Email batching is life changing.
Unless your job is checking and responding to email, none of your customers or stakeholders expect an immediate reply to their correspondence. They do however expect a reply within a few hours to a day.
Determine how long it is reasonable for your customers and stakeholders to expect a reply and check your email within these intervals. Usually this will be between two and three times per day. Develop the habit of never responding to email outside of batching times. Note I say responding, as you develop the habit you’ll still check them, but don’t respond unless absolutely necessary. Keep reminding yourself the quality and efficiency of your work will improve if you fight off the temptation to just reply quickly because you can.
By developing the habit of email batching, we shift our mindset about email management from reactive to proactive.
Why does email batching work?
- You will be more focused when you’re responding to email, giving this task 100per cent of your attention during batching times;
- Each time you batch you will return your inbox to zero. This means you will no longer procrastinate in your inbox;
- You won’t multihandle individual email by trying to work out what you haven’t actioned every time you look at your previously overflowing inbox;
- You’ll meet your deadlines on tasks because you’ll put time aside to action them;
- You’ll communicate your message mindfully, which will cut down on communication errors and misunderstandings; and
- You’ll be more present when interacting with others, during meetings, and when working on high-value tasks as you’re no longer responding to notifications like Pavlov’s dog.
Step 1: Develop your batching strategy
Once you’ve decided how long your clients and stakeholders can wait for replies to the email communication they send you, decide the best times to check and respond to email.
If you always have a lot of email sent to you overnight, you may decide to check them first thing in the morning.
Personally, I prefer not to batch email until I have accomplished at least one high-value task for the day. This allows me to be completely focused on important work without distraction at my most productive time of day.
Your most productive time may be later in the day, or you may have a role which requires you to respond to overnight requests first thing in the morning.
Figure out what best works for you.
Step 2: Set up your calendar and email
- Turn off the email notifications on your computer, tablet and phone.
- Change your settings so your email program always opens to your calendar view; and
- Put times in your diary for email batching. (Usually 30 60 minutes in duration).
In addition to using your calendar to notify you to execute this habit, you may decide to schedule your batching times around your morning coffee and afternoon tea. By using this approach, you build in an effective trigger and reward to this new habit.

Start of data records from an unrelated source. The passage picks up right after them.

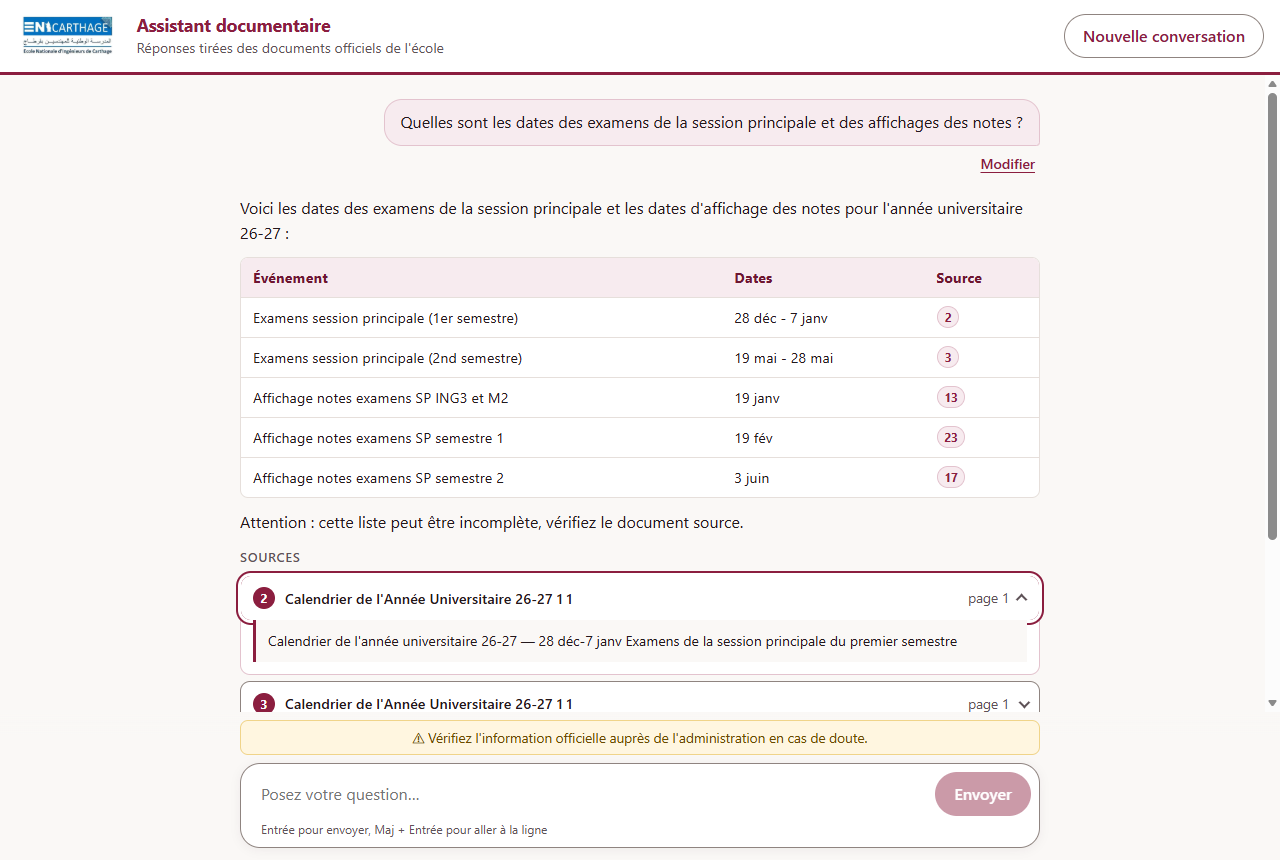
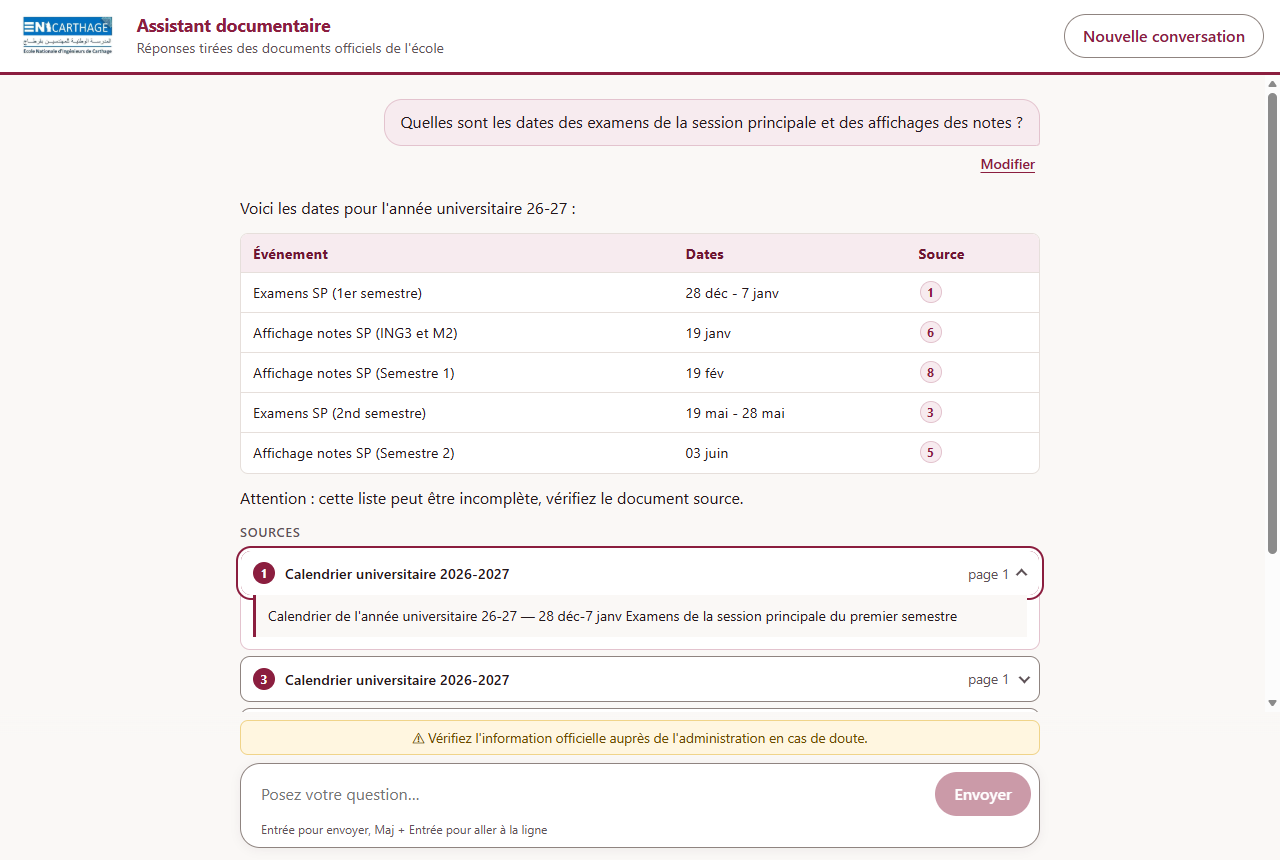
Show readable document titles on sources
- documents_status.json: a "titre" for each of the 12 documents
  ("Calendrier universitaire 2026-2027", "Plan d'études Informatique",
  "Convention de stage PFE (anglais)"...), still edited by hand. The
  notes at the top explain it; a title change only needs an API restart.
- api.py: titles are read once at startup (load_titles). Each source's
  `source` is the title, or the file name if the title is missing or
  empty; a new `file` field always has the file name. A broken status
  file gives no titles and a warning instead of stopping the API, and
  documents without a title are listed in the startup log.
- frontend: source cards and citation labels/tooltips show the title
  (sourceTitle.js), the file name is in the card tooltip; without a
  title the file name is made readable, as before.
- tests: title returned, file-name fallback, missing/empty titles,
  broken file, every indexed document has a title. 82 passed.
  Checked in headless Edge with a real answer; docs/screenshot.png
  replaced (it showed file names).
- README: how to fill "titre" when adding a document, API fields.

diff --git a/frontend/src/components/Sources.jsx b/frontend/src/components/Sources.jsx
@@ -1,9 +1,5 @@
 import { useId } from "react";
-
-// "PE_Informatique_Janvier_2026.pdf" -> "PE Informatique Janvier 2026"
-function documentName(file) {
-  return file.replace(/\.(pdf|docx)$/i, "").replace(/_+/g, " ").trim();
-}
+import { sourceTitle } from "../sourceTitle.js";
 
 export default function Sources({ ref, sources, open, onToggle }) {
   const baseId = useId();
@@ -25,7 +21,7 @@ export default function Sources({ ref, sources, open, onToggle }) {
                 onClick={() => onToggle(s.n)}
               >
                 <span className="source-n" aria-hidden="true">{s.n}</span>
-                <span className="source-doc" title={s.source}>{documentName(s.source)}</span>
+                <span className="source-doc" title={s.file || s.source}>{sourceTitle(s)}</span>
                 <span className="source-page">page {s.page}</span>
                 <span className="source-chevron" aria-hidden="true" />
               </button>

diff --git a/frontend/src/components/Turn.jsx b/frontend/src/components/Turn.jsx
@@ -3,6 +3,7 @@ import Markdown from "react-markdown";
 import remarkGfm from "remark-gfm";
 import Feedback from "./Feedback.jsx";
 import Sources from "./Sources.jsx";
+import { sourceTitle } from "../sourceTitle.js";
 
 // "[2]" in the answer becomes a link "#cite-2", rendered as a button that opens source 2.
 // Numbers without a matching source are left as plain text.
@@ -58,8 +59,8 @@ export default function Turn({ turn, beingEdited, onEdit, onRetry }) {
             type="button"
             className="cite"
             onClick={() => openCitation(n)}
-            aria-label={`Source ${n} : ${source.source}, page ${source.page}`}
-            title={`${source.source}, page ${source.page}`}
+            aria-label={`Source ${n} : ${sourceTitle(source)}, page ${source.page}`}
+            title={`${sourceTitle(source)}, page ${source.page}`}
           >
             {n}
           </button>

diff --git a/frontend/src/sourceTitle.js b/frontend/src/sourceTitle.js
@@ -1,0 +1,8 @@
+// The name shown for a source, in the source cards and on the citations.
+// The API sends the document's "titre" (documents_status.json) in `source`, or the file name when the
+// document has no title; in that case the file name is made readable:
+// "PE_Informatique_Janvier_2026.pdf" -> "PE Informatique Janvier 2026".
+export function sourceTitle(source) {
+  if (source.file && source.source !== source.file) return source.source;
+  return source.source.replace(/\.(pdf|docx)$/i, "").replace(/_+/g, " ").trim();
+}

diff --git a/api.py b/api.py
@@ -30,12 +30,33 @@ ALLOWED_ORIGINS = [o.strip() for o in os.environ.get("ALLOWED_ORIGINS", "http://
 FEEDBACK_FILE = Path(os.environ.get("FEEDBACK_FILE", "feedback.jsonl"))
 RATE_LIMIT = 20          # requests...
 RATE_WINDOW = 60.0       # ...per this many seconds, per client IP
+STATUS_FILE = Path("documents_status.json")   # edited by hand; its "titre" fields name the sources
 
 INTERNAL_ERROR = "Une erreur interne est survenue. Réessayez plus tard."
 TOO_MANY = "Trop de requêtes. Attendez une minute puis réessayez."
 
 # filled once by lifespan(): the modules of the pipeline (they load the model and the embeddings on import)
+# and the documents' titles
 pipeline = {}
+
+
+def load_titles(path=STATUS_FILE):
+    """{file name: title} from the "titre" fields of documents_status.json.
+    A missing or empty title is left out: the file name is shown instead. A broken file gives no titles
+    (and a warning in the logs) rather than stopping the API."""
+    try:
+        documents = json.loads(path.read_text(encoding="utf-8")).get("documents", {})
+    except FileNotFoundError:
+        return {}
+    except (json.JSONDecodeError, UnicodeDecodeError, AttributeError) as e:
+        logger.warning("%s cannot be read (%s): file names are shown instead of titles", path, e)
+        return {}
+    titles = {}
+    for name, info in documents.items():
+        title = info.get("titre") if isinstance(info, dict) else None
+        if isinstance(title, str) and title.strip():
+            titles[name] = title.strip()
+    return titles
 
 
 @asynccontextmanager
@@ -47,9 +68,12 @@ async def lifespan(app):
     import build_prompt
     import followup
 
-    pipeline.update(ask=ask, build_prompt=build_prompt, followup=followup)
-    logger.info("Pipeline loaded: %d chunks, embeddings %s", len(build_prompt.chunks),
-                build_prompt.embeddings.shape)
+    pipeline.update(ask=ask, build_prompt=build_prompt, followup=followup, titles=load_titles())
+    logger.info("Pipeline loaded: %d chunks, embeddings %s, %d document titles", len(build_prompt.chunks),
+                build_prompt.embeddings.shape, len(pipeline["titles"]))
+    untitled = sorted({c["source"] for c in build_prompt.chunks} - set(pipeline["titles"]))
+    if untitled:
+        logger.warning("No \"titre\" in %s for: %s (file name shown instead)", STATUS_FILE, ", ".join(untitled))
     yield
     pipeline.clear()
 
@@ -117,7 +141,8 @@ class AskRequest(BaseModel):
 
 class Source(BaseModel):
     n: int          # the number cited in the answer: [n]
-    source: str
+    source: str     # readable title from documents_status.json ("titre"), or the file name if it has none
+    file: str       # the file name in documents/
     page: int
     text: str
 
@@ -163,6 +188,7 @@ def health():
 @app.post("/ask", response_model=AskResponse, dependencies=[Depends(rate_limited)])
 def ask_endpoint(body: AskRequest):
     bp, ask, followup = pipeline["build_prompt"], pipeline["ask"], pipeline["followup"]
+    titles = pipeline.get("titles", {})
     try:
         answer, sources = followup.ask_with_context(body.question, body.previous or None)
     except ask.GeminiUnavailable as e:
@@ -175,7 +201,8 @@ def ask_endpoint(body: AskRequest):
     numbers = cited_numbers(answer, len(sources))
     return AskResponse(
         answer=answer,
-        sources=[Source(n=n, source=c["source"], page=c["page"], text=c["text"])
+        sources=[Source(n=n, source=titles.get(c["source"], c["source"]), file=c["source"],
+                        page=c["page"], text=c["text"])
                  for n, c in zip(numbers, sources)],
         corrected_query=corrected if corrected != body.question else None,
     )

diff --git a/tests/test_api.py b/tests/test_api.py
@@ -63,9 +63,46 @@ def test_ask(client, fake_gemini):
     # [1] is a valid citation, [99] is out of range and dropped
     assert [s["n"] for s in body["sources"]] == [1]
     source = body["sources"][0]
-    assert set(source) == {"n", "source", "page", "text"}
+    assert set(source) == {"n", "source", "file", "page", "text"}
     assert source["text"] in fake_gemini[0]     # the cited chunk is the first excerpt of the prompt
     assert "corrected_query" in body
+
+
+def test_sources_show_the_title_from_documents_status(client, fake_gemini):
+    r = client.post("/ask", json={"question": "quand est le forum des entreprises ?"})
+    source = r.json()["sources"][0]
+    assert source["file"] == "Calendrier_de_l'Année_Universitaire_26-27_1_1.pdf"
+    assert source["source"] == api.load_titles()[source["file"]] == "Calendrier universitaire 2026-2027"
+
+
+def test_sources_fall_back_to_the_file_name(client, fake_gemini, monkeypatch):
+    monkeypatch.setitem(api.pipeline, "titles", {})
+    source = client.post("/ask", json={"question": "quand est le forum des entreprises ?"}).json()["sources"][0]
+    assert source["source"] == source["file"]
+
+
+def test_load_titles_skips_missing_and_empty_titles(tmp_path):
+    path = tmp_path / "status.json"
+    path.write_text(json.dumps({"documents": {
+        "a.pdf": {"titre": "  Calendrier  ", "status": "actuel"},
+        "b.pdf": {"status": "actuel"},
+        "c.pdf": {"titre": "", "status": "actuel"},
+        "d.pdf": {"titre": None},
+    }}), encoding="utf-8")
+    assert api.load_titles(path) == {"a.pdf": "Calendrier"}
+
+
+@pytest.mark.parametrize("content", ["{ not json", "[]", ""])
+def test_load_titles_survives_a_broken_file(tmp_path, content):
+    path = tmp_path / "status.json"
+    path.write_text(content, encoding="utf-8")
+    assert api.load_titles(path) == {}
+    assert api.load_titles(tmp_path / "missing.json") == {}
+
+
+def test_every_indexed_document_has_a_title(client):
+    files = {c["source"] for c in api.pipeline["build_prompt"].chunks}
+    assert files <= set(api.pipeline["titles"]), files - set(api.pipeline["titles"])
 
 
 def test_ask_corrected_query(client, fake_gemini):

diff --git a/README.md b/README.md
@@ -4,7 +4,7 @@ A chat assistant that answers students' questions from the school's official doc
 (study plans, academic calendar, student guide, internship forms). Every answer **cites its source**
 (file and page), and the assistant **refuses to answer** when the documents don't contain the information.
 
-![The React interface answering with a table; citation [2] has opened its source](docs/screenshot.png)
+![The React interface answering with a table; citation [1] has opened its source, shown by its title](docs/screenshot.png)
 
 ## How it works
 
@@ -107,10 +107,12 @@ also try each endpoint: http://localhost:8000/docs
 | Method | Path | Body | Response |
 |---|---|---|---|
 | GET | `/health` | none | `{status, chunks, model_loaded}` |
-| POST | `/ask` | `{question, previous}`: question 1 to 500 characters, `previous` = the student's last question or `null` | `{answer, sources: [{n, source, page, text}], corrected_query}` |
+| POST | `/ask` | `{question, previous}`: question 1 to 500 characters, `previous` = the student's last question or `null` | `{answer, sources: [{n, source, file, page, text}], corrected_query}` |
 | POST | `/feedback` | `{question, answer, comment}` | `201 {saved: true}`. Adds a timestamped JSON line to `feedback.jsonl` (not in git) |
 
 - `sources[].n` is the `[n]` number cited in the answer. Only the excerpts that the answer cites are returned.
+- `sources[].source` is the document's readable title (`titre` in `documents_status.json`), or its file
+  name when it has none; `sources[].file` is always the file name.
 - `corrected_query` is the question after the CAPS/accent/typo fixes, or `null` if nothing changed.
 - Errors: `422` invalid body, `429` more than 20 requests per minute from the same IP, `503` Gemini
   unavailable (limit reached or servers busy; `detail` is a French message to show to the student),
@@ -145,7 +147,8 @@ python -m pytest -q
 `frontend/` is a Vite + React app that calls the API. It never talks to Gemini directly.
 
 - Chat with answers rendered as Markdown, including tables (`react-markdown` + `remark-gfm`).
-- Citations `[n]` are buttons: they open source card n (document, page, excerpt) and move the focus to it.
+- Citations `[n]` are buttons: they open source card n (document title, page, excerpt) and move the focus
+  to it. Cards and citations show the document's `titre`; the file name is in the tooltip.
 - **Arrêter** while an answer is being generated (`AbortController`), **Modifier** on the last question
   (puts it back in the input; sending replaces the last exchange), **Réessayer** after an error.
 - Follow-ups: each request sends `previous`, the last question that got an answer.
@@ -173,30 +176,38 @@ Production build: `npm run build` (output in `frontend/dist/`, not in git).
 
 ## Adding or archiving a document
 
-`documents_status.json` says, for each file in `documents/`, whether it is still in force.
-It is edited by hand; no Python change is needed.
+`documents_status.json` says, for each file in `documents/`, how to show it and whether it is still in
+force. It is edited by hand; no Python change is needed.
 
 ```json
 "Plaquette_Dep_Informatique_2017.pdf": {
+  "titre": "Plaquette du département Informatique (2017)",
   "status": "archive",
   "annee_scolaire": "2017",
   "note": "Describes 3rd-year specialities that no longer exist."
 }
 ```
 
-- `"actuel"`: used to answer.
-- `"archive"`: left out of the search, **unless** the question asks about the past
-  (`ancien`, `avant`, `archive`, `précédent`, `en 2017`...). When an archived excerpt is used,
+- `titre`: the name the student sees on source cards and citations, instead of the file name.
+  Short and explicit: the kind of document, the programme, the year if it matters
+  ("Calendrier universitaire 2026-2027", "Plan d'études Informatique", "Convention de stage PFE (anglais)").
+  Optional: without it the file name is shown, and the API logs a warning at startup.
+- `status`: `"actuel"` = used to answer. `"archive"` = left out of the search, **unless** the question asks
+  about the past (`ancien`, `avant`, `archive`, `précédent`, `en 2017`...). When an archived excerpt is used,
   the answer says that it comes from an old document.
 
-**Add a document:** copy the file into `documents/`, add an entry in `documents_status.json`,
-then run `python chunk_documents.py` and `python embed_chunks.py`.
+**Add a document:** copy the file into `documents/`, add an entry in `documents_status.json` with its
+`titre` and `status` (copy an existing entry and keep the file name as the key, exactly), then run
+`python chunk_documents.py` and `python embed_chunks.py`.
 A file missing from `documents_status.json` is treated as `actuel` and a warning is printed.
 
 **Archive a document** (for example when next year's calendar arrives): change its `status` to
 `"archive"` and run `python chunk_documents.py`, then `python embed_chunks.py`.
 
-Restart the Streamlit app after any change: the chunks are loaded once at startup.
+**Rename a document for students:** change its `titre`, then restart the API. Nothing to re-run.
+
+Restart the API (or the Streamlit app) after any change: everything is loaded once at startup.
+The Streamlit app still shows file names.
 
 ## Evaluation results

Step 3: Start batching
Develop the habit of never responding to email outside of batching times.
As you’re developing this habit, it’s fine to quickly look at email at different times (for instance, to check if something you’ve been waiting on has come through). Just don’t reply to your email between batching times unless it’s absolutely necessary.
During your batching times, you should use your decision-making tree:
Imagine you’re wearing two hats:
- First, wear your processing hat: Process your email using the decision tree and make decisions on whether you need to do something;
- Then, wear your execution hat: Action and respond to the email you need to;
- Respond to anything that will take less than five minutes to answer and can be actioned immediately;
- Create a calendar or task entry for anything that needs more time and attention prior to the deadline; and
- Finally, file or delete all email. When you finish email batching your inbox should have nothing in it.
Let me know how you go!
Cholena Orr xoxo